How does a woman have sex with another woman? Can a transgender person change both their internal and external sexual organs? Why would a gay person marry someone of the opposite sex and have children with them?
A lot of “awkward questions” came out into the fresh air at JASS’ discussion in East Timor about lesbian, gay, bisexual, transgender and intersex issues. Twenty young women (and two men) from JASS’ young women’s network gathered to clear up confusion. “We don’t always know how to respond to challenging questions like these,” said one woman, or how to talk about LGBTI.
The discussion was designed to help young people respond to these types of questions when they’re doing movement-building work on women’s rights in all sorts of communities. They also had some of their own questions, like whether sexual orientation is a choice or something we are born with, or whether HIV/AIDS can be transmitted during gay sex. Young Timorese women are expected to get married and have children – sometimes, it’s easier for a gay person to succumb to pressure than be open about their identity and risk rejection by family and peers.
In Timor L’este it’s a little easier to be a gay man than it is to be a lesbian as gay men are more visible, while lesbians have to hide their identity because of misunderstanding and stigma (and of course patriarchy). The approach to homosexuality in this predominantly Catholic country is heavily influenced by the Catholic Church. Sunday mass is often an opportunity to talk about the “immorality” of homosexual behavior.
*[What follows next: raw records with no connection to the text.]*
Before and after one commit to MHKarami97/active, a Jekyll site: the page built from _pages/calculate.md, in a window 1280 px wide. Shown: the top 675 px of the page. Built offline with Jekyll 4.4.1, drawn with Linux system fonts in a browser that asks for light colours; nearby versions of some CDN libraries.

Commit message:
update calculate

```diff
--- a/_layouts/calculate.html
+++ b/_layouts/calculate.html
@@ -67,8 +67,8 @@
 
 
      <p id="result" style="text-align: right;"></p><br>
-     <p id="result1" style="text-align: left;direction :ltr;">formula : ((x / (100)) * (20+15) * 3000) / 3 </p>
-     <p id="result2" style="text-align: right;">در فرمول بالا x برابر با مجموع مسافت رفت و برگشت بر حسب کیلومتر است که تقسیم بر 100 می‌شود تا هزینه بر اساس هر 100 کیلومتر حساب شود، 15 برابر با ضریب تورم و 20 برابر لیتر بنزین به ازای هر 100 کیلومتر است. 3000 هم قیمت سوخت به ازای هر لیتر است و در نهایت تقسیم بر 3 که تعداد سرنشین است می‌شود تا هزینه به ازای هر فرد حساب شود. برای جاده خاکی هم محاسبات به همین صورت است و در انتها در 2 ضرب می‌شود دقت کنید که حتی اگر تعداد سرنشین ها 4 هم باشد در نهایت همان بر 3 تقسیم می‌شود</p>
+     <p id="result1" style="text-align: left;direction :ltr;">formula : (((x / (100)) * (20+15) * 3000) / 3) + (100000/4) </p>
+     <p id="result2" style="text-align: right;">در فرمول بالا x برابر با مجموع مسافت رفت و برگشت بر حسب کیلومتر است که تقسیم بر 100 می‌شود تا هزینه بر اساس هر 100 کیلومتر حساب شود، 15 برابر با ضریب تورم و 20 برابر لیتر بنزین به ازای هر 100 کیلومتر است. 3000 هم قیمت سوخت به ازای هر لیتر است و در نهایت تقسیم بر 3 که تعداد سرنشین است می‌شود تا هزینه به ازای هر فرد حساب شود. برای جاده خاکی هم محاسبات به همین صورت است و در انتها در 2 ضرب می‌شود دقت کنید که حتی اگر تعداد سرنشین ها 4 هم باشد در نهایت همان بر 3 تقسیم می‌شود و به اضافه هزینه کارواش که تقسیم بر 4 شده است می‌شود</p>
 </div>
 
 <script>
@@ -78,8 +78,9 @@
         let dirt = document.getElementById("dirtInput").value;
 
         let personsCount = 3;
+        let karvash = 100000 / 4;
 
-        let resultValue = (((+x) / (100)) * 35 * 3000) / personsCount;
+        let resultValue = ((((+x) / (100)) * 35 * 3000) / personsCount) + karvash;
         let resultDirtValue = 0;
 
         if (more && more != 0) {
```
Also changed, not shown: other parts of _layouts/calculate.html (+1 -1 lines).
When Timor L’este’s constitution was formulated in 2002, an early version promised to guarantee rights for all sexual orientations but, under pressure from the Church, 52 out of 88 members of parliament voted against it. That left the gay community susceptible to marginalization, discrimination and even violence.
The JASS conversation finished with a broader understanding of sex and sexuality rights. The group agreed on the importance of an inclusive women’s movement dedicated to combatting discrimination in all forms. In a country less than a decade old, it is the responsibility of young leaders to reduce stigma and homophobia, and to contribute to a more tolerant society where ALL people can feel free to be themselves. Three key strategies to achieve this goal were recommended: 1. Take responsibility to get informed about the facts yourself so that you can educate others; 2. In your work with communities, create open and safe spaces like this one to promote discussion for greater understanding and acceptance; and 3. Speak up when you hear people making jokes or derogatory comments about the LGBTI community.